EUROPE - The vast majority of UCITS asset managers are set to consolidate their various companies as they prepare for the implementation of the UCITS IV directive.
In doing so, companies will need to consider the location of a centralised management company, and will take into account the tax regime and regulatory framework of that location, according to a survey by RBC Dexia Investor Services and KPMG.
The final text of UCITS IV - the fourth version of a directive on the integration of European Union market for investment funds - was voted by the European Council in June 2009 and EU member states will need to transpose it into national law by July 2011.
This directive will introduce among other things a full Management Company Passport (MCP), a new legal framework to facilitate cross-border UCITS mergers and improved cooperation mechanisms between national supervisors to supervise cross-border business models.

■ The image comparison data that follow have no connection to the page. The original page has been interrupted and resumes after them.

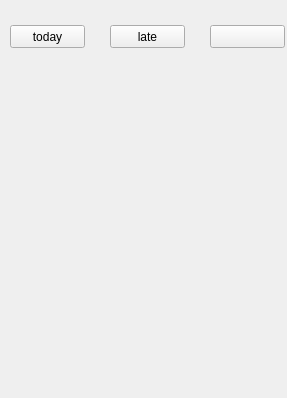
The window that gui/todoWidget.ui (WatsonJay/tomato_farm) describes before a commit, drawn with Qt 5.
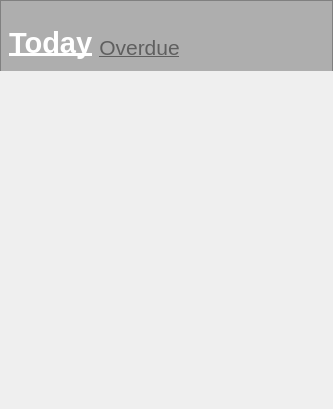
The same window after the commit. Icons and pictures are not drawn.

```diff
--- a/gui/todoWidget.ui
+++ b/gui/todoWidget.ui
@@ -6,13 +6,22 @@
    <rect>
     <x>0</x>
     <y>0</y>
-    <width>287</width>
-    <height>398</height>
+    <width>333</width>
+    <height>409</height>
    </rect>
   </property>
   <property name="windowTitle">
    <string/>
   </property>
+  <property name="windowOpacity">
+   <double>1.000000000000000</double>
+  </property>
+  <property name="autoFillBackground">
+   <bool>false</bool>
+  </property>
+  <property name="styleSheet">
+   <string notr="true"/>
+  </property>
   <layout class="QVBoxLayout" name="verticalLayout" stretch="0,1,6">
    <property name="spacing">
     <number>0</number>
@@ -30,60 +39,150 @@
     <number>0</number>
    </property>
    <item>
-    <widget class="QWidget" name="widget" native="true">
+    <widget class="QWidget" name="windowBar" native="true">
      <property name="minimumSize">
       <size>
        <width>0</width>
        <height>15</height>
       </size>
      </property>
+     <property name="styleSheet">
+      <string notr="true">QWidget#windowBar{
+background:rgba(100, 100, 100, 120);
+border-top:1px solid gray;
+border-right:1px solid gray;
+border-left:1px solid gray;
+}</string>
+     </property>
     </widget>
    </item>
    <item>
-    <widget class="QWidget" name="widget_2" native="true">
-     <widget class="QPushButton" name="pushButton">
-      <property name="geometry">
-       <rect>
-        <x>10</x>
-        <y>10</y>
-        <width>75</width>
-        <height>23</height>
-       </rect>
+    <widget class="QWidget" name="toolWidget" native="true">
+     <property name="styleSheet">
+      <string notr="true">QWidget#toolWidget{
+background:rgba(100, 100, 100, 120);
+border-right:1px solid gray;
+border-left:1px solid gray;
+}</string>
+     </property>
+     <layout class="QHBoxLayout" name="horizontalLayout">
+      <property name="spacing">
+       <number>6</number>
       </property>
-      <property name="text">
-       <string>today</string>
+      <property name="leftMargin">
+       <number>9</number>
       </property>
-     </widget>
-     <widget class="QPushButton" name="pushButton_2">
-      <property name="geometry">
-       <rect>
-        <x>110</x>
-        <y>10</y>
-        <width>75</width>
-        <height>23</height>
-       </rect>
+      <property name="topMargin">
+       <number>0</number>
       </property>
-      <property name="text">
-       <string>late</string>
+      <property name="bottomMargin">
+       <number>0</number>
       </property>
-     </widget>
-     <widget class="QPushButton" name="pushButton_3">
-      <property name="geometry">
-       <rect>
-        <x>210</x>
-        <y>10</y>
-        <width>75</width>
-        <height>23</height>
-       </rect>
-      </property>
-      <property name="text">
-       <string/>
-      </property>
-     </widget>
+      <item>
+       <widget class="QLabel" name="currentLabel">
+        <property name="font">
+         <font>
+          <family>Microsoft YaHei UI</family>
+          <pointsize>22</pointsize>
+          <weight>75</weight>
+          <bold>true</bold>
+          <underline>true</underline>
+         </font>
+        </property>
+        <property name="styleSheet">
+         <string notr="true">#currentLabel{
+	color:white;
+}</string>
+        </property>
+        <property name="text">
+         <string>Today</string>
+        </property>
+       </widget>
+      </item>
+      <item>
+       <widget class="QPushButton" name="changeButton">
+        <property name="font">
+         <font>
+          <family>Microsoft YaHei UI</family>
+          <pointsize>16</pointsize>
+          <underline>true</underline>
+         </font>
+        </property>
+        <property name="styleSheet">
+         <string notr="true">#changeButton{
+	border:none;
+	margin-top:10px;
+	color: #5f5f5f;
+}</string>
+        </property>
+        <property name="text">
+         <string>Overdue</string>
+        </property>
+       </widget>
+      </item>
+      <item>
+       <spacer name="horizontalSpacer">
+        <property name="orientation">
+         <enum>Qt::Horizontal</enum>
+        </property>
+        <property name="sizeHint" stdset="0">
+         <size>
+          <width>40</width>
+          <height>20</height>
+         </size>
+        </property>
+       </spacer>
+      </item>
+      <item>
+       <widget class="QPushButton" name="lockButton">
+        <property name="minimumSize">
+         <size>
+          <width>30</width>
+          <height>30</height>
+         </size>
+        </property>
+        <property name="maximumSize">
+         <size>
+          <width>30</width>
+          <height>30</height>
+         </size>
+        </property>
+        <property name="styleSheet">
+         <string notr="true">#lockButton{
+	border:none;
+}</string>
+        </property>
+        <property name="text">
+         <string/>
+        </property>
+        <property name="icon">
+         <iconset resource="../icon/icons.qrc">
+          <normaloff>:/icon/unlock.png</normaloff>:/icon/unlock.png</iconset>
+        </property>
+        <property name="iconSize">
+         <size>
+          <width>30</width>
+          <height>30</height>
+         </size>
+        </property>
+       </widget>
+      </item>
+     </layout>
     </widget>
    </item>
    <item>
     <widget class="QStackedWidget" name="stackedWidget">
+     <property name="styleSheet">
+      <string notr="true">QStackedWidget{
+background:rgba(255, 255, 255, 0);
+border-right:1px solid gray;
+border-left:1px solid gray;
+border-bottom:1px solid gray;
+}
+QStackedWidget&gt;QWidget{
+background:rgba(100, 100, 100, 120);
+}</string>
+     </property>
      <property name="currentIndex">
       <number>1</number>
      </property>
```
Left out of the diff: 4 changed lines with no effect on the pictures.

Some 43% of managers surveyed said they favoured setting up their business in Luxembourg, with 23% saying their group headquarters will be a likely consideration.
RBC Dexia chief industry and government relations official Jean-Michel Loehr said: "It is clear that the market is already readying itself to embrace this latest phase of UCITS and has made significant inroads in identifying the broad range of opportunities UCITS IV creates."
Forty-three per cent of managers polled indicated cost savings as the most important advantage to UCITS IV. Easier access to markets (24%) and increased competitiveness (21%) were also highlighted as positive outcomes of the new framework.
Only 2% of respondents said that UCITS IV brings no advantages, however 45% acknowledged the absence of a tax framework is a key issue.
Here are key takeaways from our 2019 Asset Allocation Outlook on how we are positioning asset allocation portfolios in light of our outlook for the global economy and markets.
This week's top stories included a Freedom of Information request revealing more than 100,000 savers could face six-figure tax bills as a result of GMP equalisation.
The Pearson Pension Plan has entered into a £500m pensioner buy-in with Legal & General (L&G) in the insurer's first deal of 2019.